***** Data excerpts

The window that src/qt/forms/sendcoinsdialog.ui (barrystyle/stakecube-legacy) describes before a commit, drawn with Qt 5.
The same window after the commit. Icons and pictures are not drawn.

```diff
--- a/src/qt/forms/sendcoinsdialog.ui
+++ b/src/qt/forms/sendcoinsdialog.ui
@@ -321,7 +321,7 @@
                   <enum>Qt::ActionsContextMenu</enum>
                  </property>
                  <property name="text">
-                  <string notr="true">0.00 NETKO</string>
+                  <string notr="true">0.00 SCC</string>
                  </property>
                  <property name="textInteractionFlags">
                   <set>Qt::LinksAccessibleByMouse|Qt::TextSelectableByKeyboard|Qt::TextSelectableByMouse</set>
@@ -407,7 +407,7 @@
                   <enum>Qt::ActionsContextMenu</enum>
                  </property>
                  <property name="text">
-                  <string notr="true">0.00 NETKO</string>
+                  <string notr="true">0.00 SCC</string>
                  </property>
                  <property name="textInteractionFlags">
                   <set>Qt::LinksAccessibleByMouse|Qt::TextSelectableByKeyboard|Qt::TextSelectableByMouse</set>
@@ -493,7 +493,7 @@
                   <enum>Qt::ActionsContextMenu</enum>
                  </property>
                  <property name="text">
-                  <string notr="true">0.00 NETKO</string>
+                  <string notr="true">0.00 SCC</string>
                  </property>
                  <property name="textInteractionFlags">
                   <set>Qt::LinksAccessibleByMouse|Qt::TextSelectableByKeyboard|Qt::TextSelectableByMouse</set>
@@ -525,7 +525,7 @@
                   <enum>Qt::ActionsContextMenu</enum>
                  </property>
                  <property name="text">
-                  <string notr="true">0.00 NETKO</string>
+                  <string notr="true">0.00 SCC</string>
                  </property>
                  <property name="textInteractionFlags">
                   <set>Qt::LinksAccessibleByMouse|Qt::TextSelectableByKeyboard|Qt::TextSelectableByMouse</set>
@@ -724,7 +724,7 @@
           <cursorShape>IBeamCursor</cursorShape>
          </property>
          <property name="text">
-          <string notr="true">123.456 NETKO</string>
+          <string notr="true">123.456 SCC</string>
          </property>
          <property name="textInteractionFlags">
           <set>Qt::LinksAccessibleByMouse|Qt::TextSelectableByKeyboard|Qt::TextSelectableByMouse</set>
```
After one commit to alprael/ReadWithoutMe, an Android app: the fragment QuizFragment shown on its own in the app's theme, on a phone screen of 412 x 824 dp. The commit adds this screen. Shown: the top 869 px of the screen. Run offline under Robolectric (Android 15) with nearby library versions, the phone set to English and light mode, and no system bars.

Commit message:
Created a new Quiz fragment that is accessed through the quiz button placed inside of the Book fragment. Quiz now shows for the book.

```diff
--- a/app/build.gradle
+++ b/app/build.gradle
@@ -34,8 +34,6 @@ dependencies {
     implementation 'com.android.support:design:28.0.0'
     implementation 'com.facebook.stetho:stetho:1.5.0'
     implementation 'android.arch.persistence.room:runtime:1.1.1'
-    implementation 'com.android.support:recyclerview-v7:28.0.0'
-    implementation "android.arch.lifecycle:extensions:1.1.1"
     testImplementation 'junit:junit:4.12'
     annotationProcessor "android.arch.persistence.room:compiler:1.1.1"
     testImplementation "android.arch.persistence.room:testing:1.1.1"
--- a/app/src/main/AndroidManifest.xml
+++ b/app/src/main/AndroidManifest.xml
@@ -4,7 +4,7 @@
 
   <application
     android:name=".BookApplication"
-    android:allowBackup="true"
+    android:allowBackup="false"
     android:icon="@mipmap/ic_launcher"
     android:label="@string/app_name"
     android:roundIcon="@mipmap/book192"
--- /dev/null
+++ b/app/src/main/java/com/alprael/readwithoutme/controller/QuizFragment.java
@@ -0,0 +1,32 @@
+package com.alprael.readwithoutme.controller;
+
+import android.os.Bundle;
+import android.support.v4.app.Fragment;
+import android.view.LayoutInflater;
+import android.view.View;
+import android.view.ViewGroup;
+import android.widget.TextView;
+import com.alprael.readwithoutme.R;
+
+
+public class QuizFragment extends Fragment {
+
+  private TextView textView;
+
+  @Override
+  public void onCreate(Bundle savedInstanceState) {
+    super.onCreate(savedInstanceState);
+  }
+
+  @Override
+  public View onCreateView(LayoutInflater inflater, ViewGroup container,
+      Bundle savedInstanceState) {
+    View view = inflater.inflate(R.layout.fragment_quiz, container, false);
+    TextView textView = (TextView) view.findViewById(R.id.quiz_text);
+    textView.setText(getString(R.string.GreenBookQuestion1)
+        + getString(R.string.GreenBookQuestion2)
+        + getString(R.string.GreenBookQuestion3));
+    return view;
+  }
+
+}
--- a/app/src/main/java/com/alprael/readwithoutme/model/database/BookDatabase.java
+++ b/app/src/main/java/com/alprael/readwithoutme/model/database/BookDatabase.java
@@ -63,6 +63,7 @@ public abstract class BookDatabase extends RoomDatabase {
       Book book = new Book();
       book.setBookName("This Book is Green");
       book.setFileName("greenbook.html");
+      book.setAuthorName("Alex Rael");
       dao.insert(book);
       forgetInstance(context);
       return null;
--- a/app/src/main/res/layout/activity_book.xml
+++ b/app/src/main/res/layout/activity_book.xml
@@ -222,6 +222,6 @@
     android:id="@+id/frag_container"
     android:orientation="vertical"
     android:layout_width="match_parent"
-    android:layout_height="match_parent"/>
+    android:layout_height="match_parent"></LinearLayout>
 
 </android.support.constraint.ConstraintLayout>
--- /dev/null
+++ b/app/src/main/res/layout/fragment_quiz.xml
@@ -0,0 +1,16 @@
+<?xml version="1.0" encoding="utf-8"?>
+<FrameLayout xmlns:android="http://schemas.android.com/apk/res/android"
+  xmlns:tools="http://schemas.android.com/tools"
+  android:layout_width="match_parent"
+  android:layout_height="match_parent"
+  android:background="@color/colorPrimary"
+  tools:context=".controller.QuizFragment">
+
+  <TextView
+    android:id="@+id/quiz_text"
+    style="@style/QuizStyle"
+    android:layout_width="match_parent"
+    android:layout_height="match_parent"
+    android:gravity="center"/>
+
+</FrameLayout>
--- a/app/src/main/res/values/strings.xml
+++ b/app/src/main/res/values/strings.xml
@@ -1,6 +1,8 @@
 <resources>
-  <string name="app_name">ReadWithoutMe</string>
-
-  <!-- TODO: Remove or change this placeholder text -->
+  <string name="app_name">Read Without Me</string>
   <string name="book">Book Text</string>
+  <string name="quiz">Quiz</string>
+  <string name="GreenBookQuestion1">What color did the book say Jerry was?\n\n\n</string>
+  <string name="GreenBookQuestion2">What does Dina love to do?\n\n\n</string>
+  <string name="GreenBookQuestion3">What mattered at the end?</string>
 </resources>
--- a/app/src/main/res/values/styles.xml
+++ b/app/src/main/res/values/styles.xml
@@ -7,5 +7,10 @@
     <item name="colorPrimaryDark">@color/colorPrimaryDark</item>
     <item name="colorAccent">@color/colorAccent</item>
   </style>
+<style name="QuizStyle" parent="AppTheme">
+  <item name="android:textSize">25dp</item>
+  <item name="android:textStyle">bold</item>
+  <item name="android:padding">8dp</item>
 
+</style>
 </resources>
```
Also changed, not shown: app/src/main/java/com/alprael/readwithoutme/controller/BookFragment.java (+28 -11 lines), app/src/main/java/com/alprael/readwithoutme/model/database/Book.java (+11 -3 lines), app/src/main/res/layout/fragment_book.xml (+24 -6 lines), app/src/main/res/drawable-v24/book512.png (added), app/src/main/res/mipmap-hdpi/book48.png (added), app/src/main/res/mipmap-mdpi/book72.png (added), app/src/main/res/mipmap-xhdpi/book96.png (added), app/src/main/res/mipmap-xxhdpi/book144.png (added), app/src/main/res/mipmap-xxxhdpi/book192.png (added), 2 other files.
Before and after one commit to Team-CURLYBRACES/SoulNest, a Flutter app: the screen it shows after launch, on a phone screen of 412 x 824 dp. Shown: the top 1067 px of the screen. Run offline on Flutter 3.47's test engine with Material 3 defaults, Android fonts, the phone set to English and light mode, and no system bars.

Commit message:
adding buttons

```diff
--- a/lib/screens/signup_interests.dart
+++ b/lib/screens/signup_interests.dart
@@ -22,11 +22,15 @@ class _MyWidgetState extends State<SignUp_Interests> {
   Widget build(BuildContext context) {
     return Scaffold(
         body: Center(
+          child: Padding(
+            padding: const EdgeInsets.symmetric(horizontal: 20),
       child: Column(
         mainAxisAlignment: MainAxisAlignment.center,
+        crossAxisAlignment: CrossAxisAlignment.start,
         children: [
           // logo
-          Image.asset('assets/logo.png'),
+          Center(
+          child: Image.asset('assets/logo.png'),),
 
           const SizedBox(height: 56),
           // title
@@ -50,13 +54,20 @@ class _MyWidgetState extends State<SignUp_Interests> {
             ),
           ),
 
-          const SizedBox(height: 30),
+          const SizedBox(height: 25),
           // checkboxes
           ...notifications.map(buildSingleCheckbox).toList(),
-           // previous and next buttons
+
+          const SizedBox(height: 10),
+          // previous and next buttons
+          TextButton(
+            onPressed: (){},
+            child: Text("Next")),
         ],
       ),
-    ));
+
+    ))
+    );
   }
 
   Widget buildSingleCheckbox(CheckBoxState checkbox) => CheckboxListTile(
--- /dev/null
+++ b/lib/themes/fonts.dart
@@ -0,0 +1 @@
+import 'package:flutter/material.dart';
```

**********

Search the records for the word "SizedBox", then list every line that has it.

### Answer for this exercise
           const SizedBox(height: 56),
-          const SizedBox(height: 30),
+          const SizedBox(height: 25),
+          const SizedBox(height: 10),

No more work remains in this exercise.